» **Task input**:
....

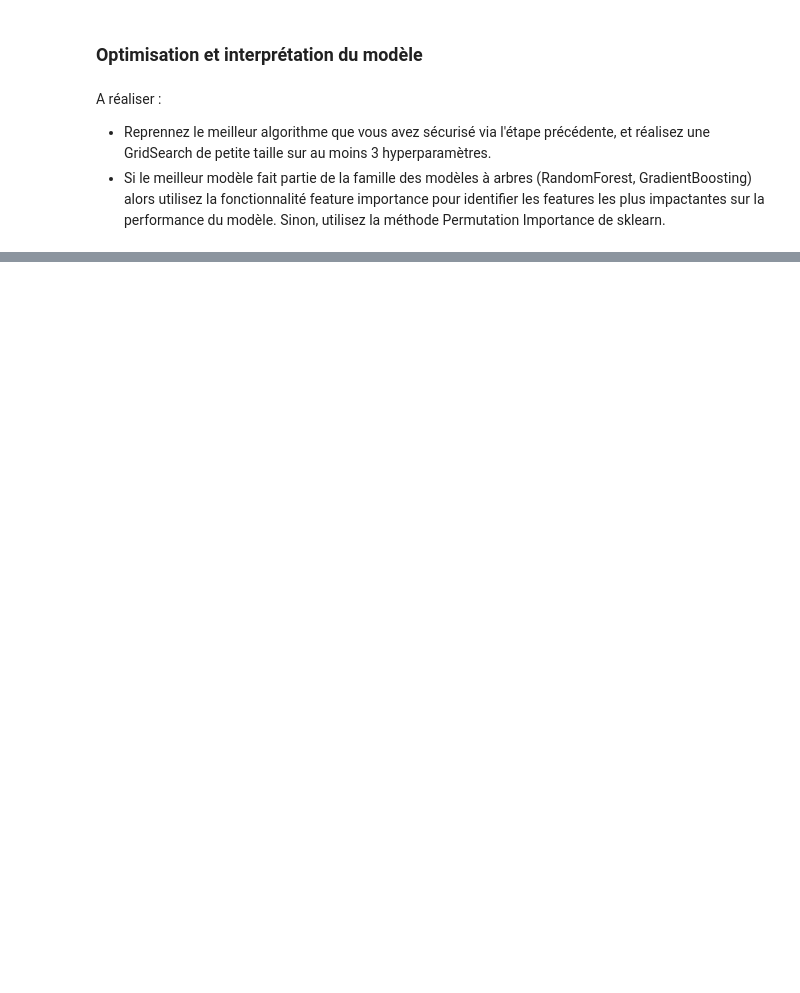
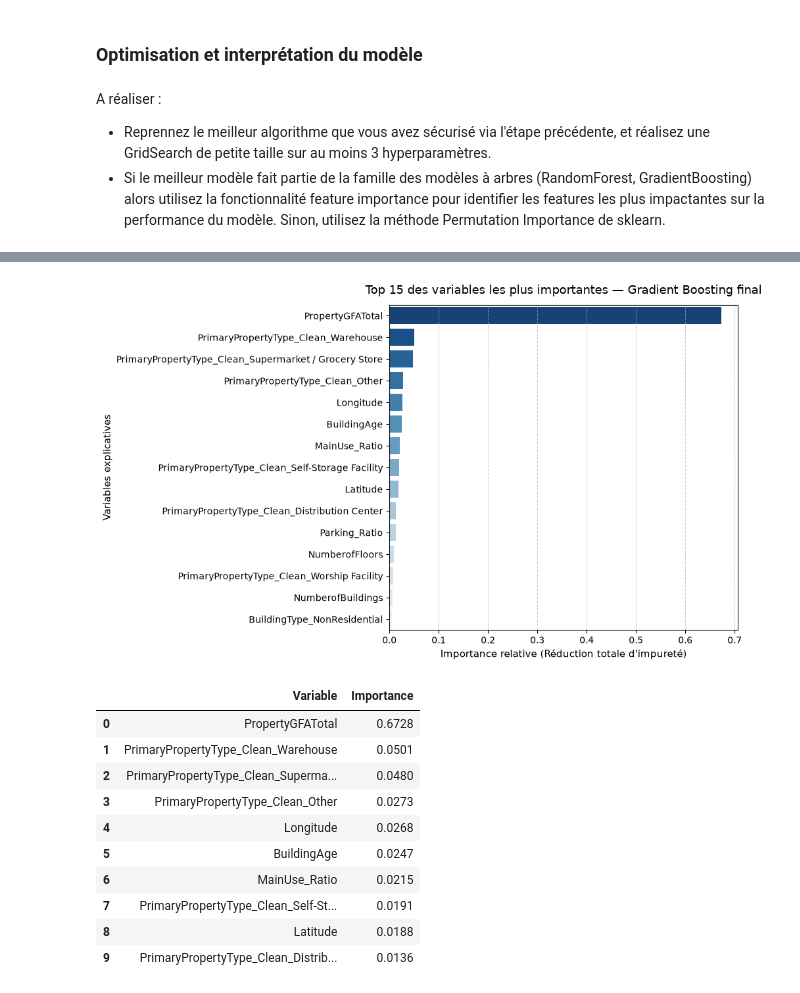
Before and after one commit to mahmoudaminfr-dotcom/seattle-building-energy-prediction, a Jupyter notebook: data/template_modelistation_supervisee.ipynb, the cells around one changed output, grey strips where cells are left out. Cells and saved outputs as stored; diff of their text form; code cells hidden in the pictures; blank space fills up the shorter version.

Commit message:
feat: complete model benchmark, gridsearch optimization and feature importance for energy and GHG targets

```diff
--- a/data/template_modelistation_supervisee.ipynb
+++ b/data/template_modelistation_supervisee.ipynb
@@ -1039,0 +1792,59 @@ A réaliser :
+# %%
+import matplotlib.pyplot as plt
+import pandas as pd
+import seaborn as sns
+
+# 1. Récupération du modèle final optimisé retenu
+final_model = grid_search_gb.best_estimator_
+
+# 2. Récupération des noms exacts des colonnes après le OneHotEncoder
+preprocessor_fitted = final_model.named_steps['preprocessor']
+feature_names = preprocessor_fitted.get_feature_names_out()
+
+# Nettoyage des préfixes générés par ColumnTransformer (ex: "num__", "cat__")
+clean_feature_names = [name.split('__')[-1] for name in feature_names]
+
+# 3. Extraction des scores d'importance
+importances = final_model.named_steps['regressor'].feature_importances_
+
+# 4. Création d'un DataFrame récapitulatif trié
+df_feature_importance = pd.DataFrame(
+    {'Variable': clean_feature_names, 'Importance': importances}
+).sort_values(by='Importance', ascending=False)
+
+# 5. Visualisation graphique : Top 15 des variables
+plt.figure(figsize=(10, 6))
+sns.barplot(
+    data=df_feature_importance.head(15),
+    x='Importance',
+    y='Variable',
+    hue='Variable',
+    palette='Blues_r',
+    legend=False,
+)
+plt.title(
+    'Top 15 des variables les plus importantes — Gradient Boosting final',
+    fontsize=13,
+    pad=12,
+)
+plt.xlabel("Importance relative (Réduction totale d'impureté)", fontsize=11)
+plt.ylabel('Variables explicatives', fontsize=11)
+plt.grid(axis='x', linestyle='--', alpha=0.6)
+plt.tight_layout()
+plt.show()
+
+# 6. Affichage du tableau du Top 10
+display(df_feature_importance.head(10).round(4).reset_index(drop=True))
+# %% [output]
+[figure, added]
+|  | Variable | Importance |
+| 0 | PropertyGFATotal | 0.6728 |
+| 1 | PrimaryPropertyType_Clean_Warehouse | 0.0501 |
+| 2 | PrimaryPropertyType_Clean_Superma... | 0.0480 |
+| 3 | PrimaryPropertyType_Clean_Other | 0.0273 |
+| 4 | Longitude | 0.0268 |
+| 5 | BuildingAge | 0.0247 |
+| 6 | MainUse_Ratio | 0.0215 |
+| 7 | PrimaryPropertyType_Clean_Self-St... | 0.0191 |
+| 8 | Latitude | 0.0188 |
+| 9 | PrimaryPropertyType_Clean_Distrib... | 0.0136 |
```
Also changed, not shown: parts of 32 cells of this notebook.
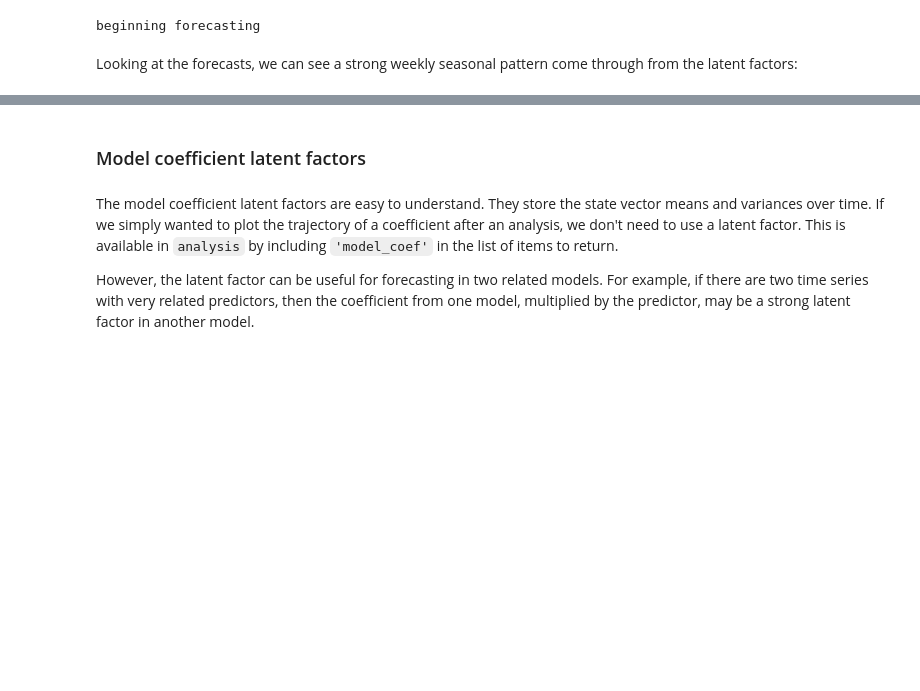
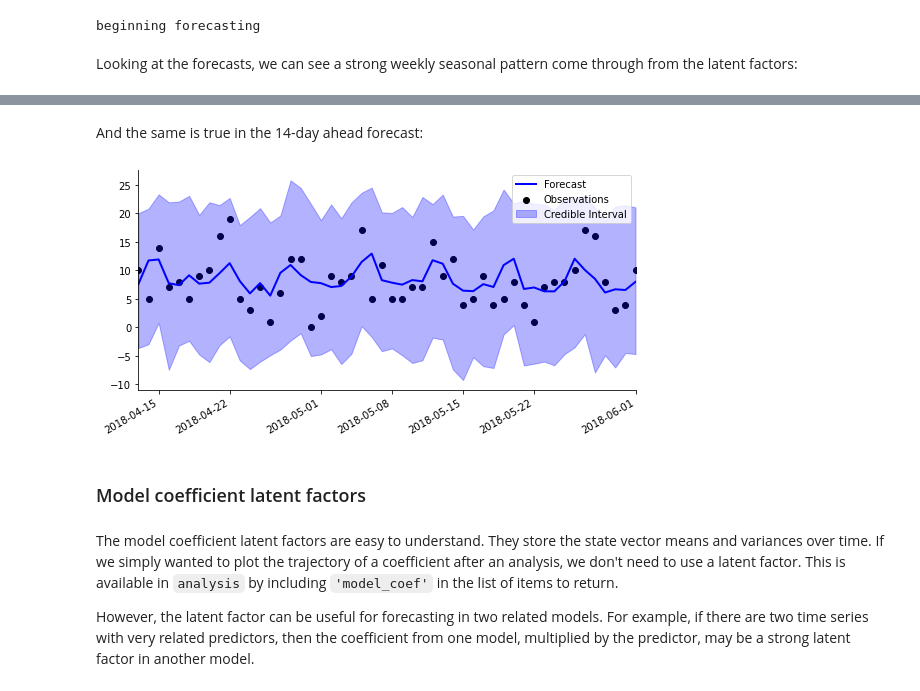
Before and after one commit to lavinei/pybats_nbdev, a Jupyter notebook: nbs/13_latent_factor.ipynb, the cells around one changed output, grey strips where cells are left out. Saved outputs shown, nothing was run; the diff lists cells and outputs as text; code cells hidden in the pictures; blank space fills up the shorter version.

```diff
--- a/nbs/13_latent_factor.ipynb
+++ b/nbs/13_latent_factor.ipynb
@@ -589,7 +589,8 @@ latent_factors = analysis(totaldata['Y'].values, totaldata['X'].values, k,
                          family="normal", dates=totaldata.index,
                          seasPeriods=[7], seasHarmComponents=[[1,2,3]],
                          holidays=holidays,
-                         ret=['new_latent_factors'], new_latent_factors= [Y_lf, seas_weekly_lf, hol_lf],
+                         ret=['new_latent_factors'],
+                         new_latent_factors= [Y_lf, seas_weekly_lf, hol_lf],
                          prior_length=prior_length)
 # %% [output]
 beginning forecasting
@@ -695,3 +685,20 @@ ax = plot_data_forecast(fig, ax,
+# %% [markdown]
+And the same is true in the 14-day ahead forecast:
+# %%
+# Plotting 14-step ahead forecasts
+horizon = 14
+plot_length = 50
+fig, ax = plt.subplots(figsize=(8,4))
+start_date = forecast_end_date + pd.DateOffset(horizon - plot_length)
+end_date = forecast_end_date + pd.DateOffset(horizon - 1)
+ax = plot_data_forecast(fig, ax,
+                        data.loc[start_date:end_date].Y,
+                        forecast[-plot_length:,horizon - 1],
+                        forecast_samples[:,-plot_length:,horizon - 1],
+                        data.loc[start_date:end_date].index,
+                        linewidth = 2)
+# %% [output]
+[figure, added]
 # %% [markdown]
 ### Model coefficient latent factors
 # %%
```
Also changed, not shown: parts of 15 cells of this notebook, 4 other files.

....

» **What the task requires**: Could the entries above be printed again exactly, apart from the pictures?

» **Response to this task**:
Before and after one commit to mahmoudaminfr-dotcom/seattle-building-energy-prediction, a Jupyter notebook: data/template_modelistation_supervisee.ipynb, the cells around one changed output, grey strips where cells are left out. Cells and saved outputs as stored; diff of their text form; code cells hidden in the pictures; blank space fills up the shorter version.

Commit message:
feat: complete model benchmark, gridsearch optimization and feature importance for energy and GHG targets

```diff
--- a/data/template_modelistation_supervisee.ipynb
+++ b/data/template_modelistation_supervisee.ipynb
@@ -1039,0 +1792,59 @@ A réaliser :
+# %%
+import matplotlib.pyplot as plt
+import pandas as pd
+import seaborn as sns
+
+# 1. Récupération du modèle final optimisé retenu
+final_model = grid_search_gb.best_estimator_
+
+# 2. Récupération des noms exacts des colonnes après le OneHotEncoder
+preprocessor_fitted = final_model.named_steps['preprocessor']
+feature_names = preprocessor_fitted.get_feature_names_out()
+
+# Nettoyage des préfixes générés par ColumnTransformer (ex: "num__", "cat__")
+clean_feature_names = [name.split('__')[-1] for name in feature_names]
+
+# 3. Extraction des scores d'importance
+importances = final_model.named_steps['regressor'].feature_importances_
+
+# 4. Création d'un DataFrame récapitulatif trié
+df_feature_importance = pd.DataFrame(
+    {'Variable': clean_feature_names, 'Importance': importances}
+).sort_values(by='Importance', ascending=False)
+
+# 5. Visualisation graphique : Top 15 des variables
+plt.figure(figsize=(10, 6))
+sns.barplot(
+    data=df_feature_importance.head(15),
+    x='Importance',
+    y='Variable',
+    hue='Variable',
+    palette='Blues_r',
+    legend=False,
+)
+plt.title(
+    'Top 15 des variables les plus importantes — Gradient Boosting final',
+    fontsize=13,
+    pad=12,
+)
+plt.xlabel("Importance relative (Réduction totale d'impureté)", fontsize=11)
+plt.ylabel('Variables explicatives', fontsize=11)
+plt.grid(axis='x', linestyle='--', alpha=0.6)
+plt.tight_layout()
+plt.show()
+
+# 6. Affichage du tableau du Top 10
+display(df_feature_importance.head(10).round(4).reset_index(drop=True))
+# %% [output]
+[figure, added]
+|  | Variable | Importance |
+| 0 | PropertyGFATotal | 0.6728 |
+| 1 | PrimaryPropertyType_Clean_Warehouse | 0.0501 |
+| 2 | PrimaryPropertyType_Clean_Superma... | 0.0480 |
+| 3 | PrimaryPropertyType_Clean_Other | 0.0273 |
+| 4 | Longitude | 0.0268 |
+| 5 | BuildingAge | 0.0247 |
+| 6 | MainUse_Ratio | 0.0215 |
+| 7 | PrimaryPropertyType_Clean_Self-St... | 0.0191 |
+| 8 | Latitude | 0.0188 |
+| 9 | PrimaryPropertyType_Clean_Distrib... | 0.0136 |
```
Also changed, not shown: parts of 32 cells of this notebook.
Before and after one commit to lavinei/pybats_nbdev, a Jupyter notebook: nbs/13_latent_factor.ipynb, the cells around one changed output, grey strips where cells are left out. Saved outputs shown, nothing was run; the diff lists cells and outputs as text; code cells hidden in the pictures; blank space fills up the shorter version.

```diff
--- a/nbs/13_latent_factor.ipynb
+++ b/nbs/13_latent_factor.ipynb
@@ -589,7 +589,8 @@ latent_factors = analysis(totaldata['Y'].values, totaldata['X'].values, k,
                          family="normal", dates=totaldata.index,
                          seasPeriods=[7], seasHarmComponents=[[1,2,3]],
                          holidays=holidays,
-                         ret=['new_latent_factors'], new_latent_factors= [Y_lf, seas_weekly_lf, hol_lf],
+                         ret=['new_latent_factors'],
+                         new_latent_factors= [Y_lf, seas_weekly_lf, hol_lf],
                          prior_length=prior_length)
 # %% [output]
 beginning forecasting
@@ -695,3 +685,20 @@ ax = plot_data_forecast(fig, ax,
+# %% [markdown]
+And the same is true in the 14-day ahead forecast:
+# %%
+# Plotting 14-step ahead forecasts
+horizon = 14
+plot_length = 50
+fig, ax = plt.subplots(figsize=(8,4))
+start_date = forecast_end_date + pd.DateOffset(horizon - plot_length)
+end_date = forecast_end_date + pd.DateOffset(horizon - 1)
+ax = plot_data_forecast(fig, ax,
+                        data.loc[start_date:end_date].Y,
+                        forecast[-plot_length:,horizon - 1],
+                        forecast_samples[:,-plot_length:,horizon - 1],
+                        data.loc[start_date:end_date].index,
+                        linewidth = 2)
+# %% [output]
+[figure, added]
 # %% [markdown]
 ### Model coefficient latent factors
 # %%
```
Also changed, not shown: parts of 15 cells of this notebook, 4 other files.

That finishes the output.